Go through the entries, filter for the word "name", and copy every line that has it.
TASK INPUTS below:
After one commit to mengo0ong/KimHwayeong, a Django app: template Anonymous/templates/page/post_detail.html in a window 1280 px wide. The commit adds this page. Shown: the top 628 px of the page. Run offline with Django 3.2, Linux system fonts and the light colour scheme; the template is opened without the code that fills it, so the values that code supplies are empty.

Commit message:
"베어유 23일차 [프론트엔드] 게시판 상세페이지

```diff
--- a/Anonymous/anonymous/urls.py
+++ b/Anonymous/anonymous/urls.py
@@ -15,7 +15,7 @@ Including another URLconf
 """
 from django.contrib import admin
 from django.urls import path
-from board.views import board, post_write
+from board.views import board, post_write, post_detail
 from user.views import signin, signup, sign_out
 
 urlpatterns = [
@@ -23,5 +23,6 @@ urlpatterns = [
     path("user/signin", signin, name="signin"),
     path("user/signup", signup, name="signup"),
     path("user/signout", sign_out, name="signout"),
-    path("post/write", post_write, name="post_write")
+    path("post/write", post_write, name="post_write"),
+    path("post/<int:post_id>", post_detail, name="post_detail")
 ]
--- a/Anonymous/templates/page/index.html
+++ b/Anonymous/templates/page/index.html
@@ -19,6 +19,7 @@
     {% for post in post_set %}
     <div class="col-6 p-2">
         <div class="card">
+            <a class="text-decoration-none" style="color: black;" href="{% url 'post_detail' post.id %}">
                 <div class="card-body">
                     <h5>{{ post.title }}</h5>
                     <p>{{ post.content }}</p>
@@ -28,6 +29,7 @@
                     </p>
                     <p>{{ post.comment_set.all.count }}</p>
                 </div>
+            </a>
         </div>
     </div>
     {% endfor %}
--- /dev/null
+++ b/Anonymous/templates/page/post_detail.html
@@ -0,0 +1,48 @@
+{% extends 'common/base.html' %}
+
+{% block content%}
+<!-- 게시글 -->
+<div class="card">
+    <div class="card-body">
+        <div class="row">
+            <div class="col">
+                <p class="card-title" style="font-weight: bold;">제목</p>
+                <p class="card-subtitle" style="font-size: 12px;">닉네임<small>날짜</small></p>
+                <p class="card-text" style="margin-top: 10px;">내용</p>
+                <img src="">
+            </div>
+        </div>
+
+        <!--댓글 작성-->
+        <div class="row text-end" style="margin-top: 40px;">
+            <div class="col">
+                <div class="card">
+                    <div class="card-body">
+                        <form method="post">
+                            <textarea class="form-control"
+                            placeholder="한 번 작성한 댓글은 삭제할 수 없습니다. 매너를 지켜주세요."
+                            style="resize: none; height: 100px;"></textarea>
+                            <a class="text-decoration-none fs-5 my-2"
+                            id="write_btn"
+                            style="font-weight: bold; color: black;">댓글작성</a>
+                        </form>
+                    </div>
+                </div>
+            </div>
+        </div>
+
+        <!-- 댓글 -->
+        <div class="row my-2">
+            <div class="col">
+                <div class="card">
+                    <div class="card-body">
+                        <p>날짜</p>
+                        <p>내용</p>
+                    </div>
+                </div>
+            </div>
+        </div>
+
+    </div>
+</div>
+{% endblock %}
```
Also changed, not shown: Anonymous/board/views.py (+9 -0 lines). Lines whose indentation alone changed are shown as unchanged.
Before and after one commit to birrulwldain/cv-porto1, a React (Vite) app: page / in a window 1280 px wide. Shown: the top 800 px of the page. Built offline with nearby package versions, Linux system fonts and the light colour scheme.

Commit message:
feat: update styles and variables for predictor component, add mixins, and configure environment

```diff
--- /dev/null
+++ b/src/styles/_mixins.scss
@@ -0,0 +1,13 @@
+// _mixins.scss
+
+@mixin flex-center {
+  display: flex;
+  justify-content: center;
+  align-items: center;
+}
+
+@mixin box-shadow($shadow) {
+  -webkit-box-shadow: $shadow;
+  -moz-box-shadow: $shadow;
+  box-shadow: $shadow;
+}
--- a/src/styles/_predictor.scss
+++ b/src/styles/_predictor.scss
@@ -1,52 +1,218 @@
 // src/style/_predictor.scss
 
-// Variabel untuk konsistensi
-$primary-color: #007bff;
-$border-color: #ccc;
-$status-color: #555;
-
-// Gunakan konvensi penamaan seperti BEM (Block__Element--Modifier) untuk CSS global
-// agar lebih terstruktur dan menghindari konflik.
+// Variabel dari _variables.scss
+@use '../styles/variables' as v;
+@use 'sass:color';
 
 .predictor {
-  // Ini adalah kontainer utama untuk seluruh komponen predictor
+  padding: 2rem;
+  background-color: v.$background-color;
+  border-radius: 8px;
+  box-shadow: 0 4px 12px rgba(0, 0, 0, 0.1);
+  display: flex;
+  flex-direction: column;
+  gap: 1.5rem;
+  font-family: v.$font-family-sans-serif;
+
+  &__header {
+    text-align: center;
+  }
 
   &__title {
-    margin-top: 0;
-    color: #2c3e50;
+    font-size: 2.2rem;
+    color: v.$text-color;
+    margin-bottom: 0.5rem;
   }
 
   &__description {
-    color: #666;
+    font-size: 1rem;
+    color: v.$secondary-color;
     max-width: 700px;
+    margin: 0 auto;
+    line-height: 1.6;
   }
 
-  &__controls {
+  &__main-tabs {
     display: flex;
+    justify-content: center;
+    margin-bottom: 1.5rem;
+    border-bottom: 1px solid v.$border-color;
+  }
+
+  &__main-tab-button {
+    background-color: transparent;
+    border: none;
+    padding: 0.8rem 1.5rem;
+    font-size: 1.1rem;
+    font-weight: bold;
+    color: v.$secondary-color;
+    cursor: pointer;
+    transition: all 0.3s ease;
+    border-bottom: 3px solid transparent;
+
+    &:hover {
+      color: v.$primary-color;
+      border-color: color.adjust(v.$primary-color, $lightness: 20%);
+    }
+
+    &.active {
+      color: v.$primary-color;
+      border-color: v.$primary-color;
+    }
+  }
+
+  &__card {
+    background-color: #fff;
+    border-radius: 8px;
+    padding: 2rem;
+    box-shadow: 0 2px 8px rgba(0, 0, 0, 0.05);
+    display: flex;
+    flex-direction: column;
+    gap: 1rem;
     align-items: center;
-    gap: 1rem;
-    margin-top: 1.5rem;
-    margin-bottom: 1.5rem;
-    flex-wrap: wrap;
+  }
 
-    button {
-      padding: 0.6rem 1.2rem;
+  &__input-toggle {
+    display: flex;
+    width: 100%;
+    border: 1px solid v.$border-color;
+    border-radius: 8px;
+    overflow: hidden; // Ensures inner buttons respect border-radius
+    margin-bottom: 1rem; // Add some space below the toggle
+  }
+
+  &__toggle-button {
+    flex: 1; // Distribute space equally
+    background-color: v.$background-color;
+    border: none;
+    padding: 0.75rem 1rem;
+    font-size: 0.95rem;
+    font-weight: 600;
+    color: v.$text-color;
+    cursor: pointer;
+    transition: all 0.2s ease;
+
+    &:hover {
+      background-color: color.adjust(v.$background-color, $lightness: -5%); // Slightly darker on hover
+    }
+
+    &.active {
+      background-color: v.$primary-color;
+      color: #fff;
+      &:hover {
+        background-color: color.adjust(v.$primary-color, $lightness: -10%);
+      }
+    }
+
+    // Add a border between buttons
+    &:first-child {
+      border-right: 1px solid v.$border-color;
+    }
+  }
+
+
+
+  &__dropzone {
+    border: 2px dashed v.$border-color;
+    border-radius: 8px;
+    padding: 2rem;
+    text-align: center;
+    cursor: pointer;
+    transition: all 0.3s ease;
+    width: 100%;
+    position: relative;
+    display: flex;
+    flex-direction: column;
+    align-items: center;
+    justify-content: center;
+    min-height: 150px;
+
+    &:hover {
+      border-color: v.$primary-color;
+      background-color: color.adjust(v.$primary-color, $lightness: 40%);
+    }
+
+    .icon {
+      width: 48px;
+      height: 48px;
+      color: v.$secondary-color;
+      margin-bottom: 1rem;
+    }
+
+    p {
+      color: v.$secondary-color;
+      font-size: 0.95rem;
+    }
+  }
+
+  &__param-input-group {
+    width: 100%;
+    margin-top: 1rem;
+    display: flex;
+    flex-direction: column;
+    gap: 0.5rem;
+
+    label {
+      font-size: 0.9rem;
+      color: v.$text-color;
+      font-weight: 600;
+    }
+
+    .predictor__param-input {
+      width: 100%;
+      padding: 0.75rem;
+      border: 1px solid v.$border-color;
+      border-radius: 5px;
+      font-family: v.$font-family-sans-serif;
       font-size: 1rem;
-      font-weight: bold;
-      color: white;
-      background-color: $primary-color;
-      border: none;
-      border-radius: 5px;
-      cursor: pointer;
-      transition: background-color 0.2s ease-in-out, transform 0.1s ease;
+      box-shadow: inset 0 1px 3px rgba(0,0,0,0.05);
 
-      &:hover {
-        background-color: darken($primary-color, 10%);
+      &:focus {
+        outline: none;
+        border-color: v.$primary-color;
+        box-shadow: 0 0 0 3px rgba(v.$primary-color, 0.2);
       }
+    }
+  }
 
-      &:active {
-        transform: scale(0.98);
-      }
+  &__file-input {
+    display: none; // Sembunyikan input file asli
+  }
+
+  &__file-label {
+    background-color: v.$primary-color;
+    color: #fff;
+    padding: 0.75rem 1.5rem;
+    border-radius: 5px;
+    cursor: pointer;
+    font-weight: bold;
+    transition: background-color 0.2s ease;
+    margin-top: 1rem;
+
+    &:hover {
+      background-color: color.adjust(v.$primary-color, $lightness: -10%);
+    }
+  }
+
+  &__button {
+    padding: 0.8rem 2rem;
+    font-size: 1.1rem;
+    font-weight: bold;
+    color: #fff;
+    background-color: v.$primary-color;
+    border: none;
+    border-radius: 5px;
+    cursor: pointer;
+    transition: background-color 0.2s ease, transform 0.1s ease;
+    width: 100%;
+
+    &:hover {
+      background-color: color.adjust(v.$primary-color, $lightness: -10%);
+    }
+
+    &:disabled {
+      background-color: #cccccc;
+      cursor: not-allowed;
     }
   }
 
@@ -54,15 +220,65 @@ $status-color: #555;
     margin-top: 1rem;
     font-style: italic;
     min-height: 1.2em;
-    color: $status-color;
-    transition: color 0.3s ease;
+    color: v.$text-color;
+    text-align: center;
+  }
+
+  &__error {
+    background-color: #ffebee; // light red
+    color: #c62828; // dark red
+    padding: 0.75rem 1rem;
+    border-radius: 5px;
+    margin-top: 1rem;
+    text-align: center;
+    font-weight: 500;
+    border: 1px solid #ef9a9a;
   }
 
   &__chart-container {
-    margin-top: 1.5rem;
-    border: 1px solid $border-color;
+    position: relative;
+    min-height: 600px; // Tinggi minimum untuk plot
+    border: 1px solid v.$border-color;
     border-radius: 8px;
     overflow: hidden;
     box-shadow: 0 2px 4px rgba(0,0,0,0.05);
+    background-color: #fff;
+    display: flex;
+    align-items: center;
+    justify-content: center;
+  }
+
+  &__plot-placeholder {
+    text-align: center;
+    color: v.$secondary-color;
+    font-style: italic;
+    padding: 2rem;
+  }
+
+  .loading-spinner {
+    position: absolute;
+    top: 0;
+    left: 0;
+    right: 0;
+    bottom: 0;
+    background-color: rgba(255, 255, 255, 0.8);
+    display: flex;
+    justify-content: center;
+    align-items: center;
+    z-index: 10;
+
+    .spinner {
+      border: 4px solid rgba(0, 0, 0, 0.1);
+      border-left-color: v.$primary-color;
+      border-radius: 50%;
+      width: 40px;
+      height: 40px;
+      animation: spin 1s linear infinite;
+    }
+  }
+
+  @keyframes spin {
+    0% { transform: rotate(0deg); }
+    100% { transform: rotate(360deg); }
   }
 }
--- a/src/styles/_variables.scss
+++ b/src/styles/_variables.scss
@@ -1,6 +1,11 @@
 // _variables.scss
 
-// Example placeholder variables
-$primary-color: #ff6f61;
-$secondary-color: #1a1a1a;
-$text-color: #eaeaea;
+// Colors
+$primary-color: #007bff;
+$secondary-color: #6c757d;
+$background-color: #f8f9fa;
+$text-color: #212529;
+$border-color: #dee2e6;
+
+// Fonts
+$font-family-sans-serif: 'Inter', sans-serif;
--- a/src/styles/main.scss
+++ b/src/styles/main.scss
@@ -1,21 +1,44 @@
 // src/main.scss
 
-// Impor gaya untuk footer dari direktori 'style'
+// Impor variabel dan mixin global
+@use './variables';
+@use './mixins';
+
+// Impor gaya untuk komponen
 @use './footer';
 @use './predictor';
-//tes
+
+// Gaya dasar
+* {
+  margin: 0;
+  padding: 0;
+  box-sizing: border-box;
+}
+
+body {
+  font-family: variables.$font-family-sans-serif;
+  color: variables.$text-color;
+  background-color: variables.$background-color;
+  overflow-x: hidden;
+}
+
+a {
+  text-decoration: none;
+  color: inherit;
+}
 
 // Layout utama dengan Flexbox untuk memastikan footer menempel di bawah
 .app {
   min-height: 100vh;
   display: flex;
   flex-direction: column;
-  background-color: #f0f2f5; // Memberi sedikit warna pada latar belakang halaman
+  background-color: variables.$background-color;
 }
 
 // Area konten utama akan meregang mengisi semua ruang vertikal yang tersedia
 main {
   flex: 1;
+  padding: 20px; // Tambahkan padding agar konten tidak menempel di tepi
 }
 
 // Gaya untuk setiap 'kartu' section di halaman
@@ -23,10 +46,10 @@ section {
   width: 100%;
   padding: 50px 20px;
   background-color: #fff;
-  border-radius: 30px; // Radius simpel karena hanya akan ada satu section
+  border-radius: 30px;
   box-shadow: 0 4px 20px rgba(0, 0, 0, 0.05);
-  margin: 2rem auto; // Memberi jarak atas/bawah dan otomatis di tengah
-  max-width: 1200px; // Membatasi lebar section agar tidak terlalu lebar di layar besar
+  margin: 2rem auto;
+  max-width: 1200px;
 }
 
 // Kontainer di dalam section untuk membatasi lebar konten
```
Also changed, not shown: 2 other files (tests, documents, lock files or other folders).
End of TASK INPUTS.
• EXERCISE ANSWER:
     path("user/signin", signin, name="signin"),
     path("user/signup", signup, name="signup"),
     path("user/signout", sign_out, name="signout"),
-    path("post/write", post_write, name="post_write")
+    path("post/write", post_write, name="post_write"),
+    path("post/<int:post_id>", post_detail, name="post_detail")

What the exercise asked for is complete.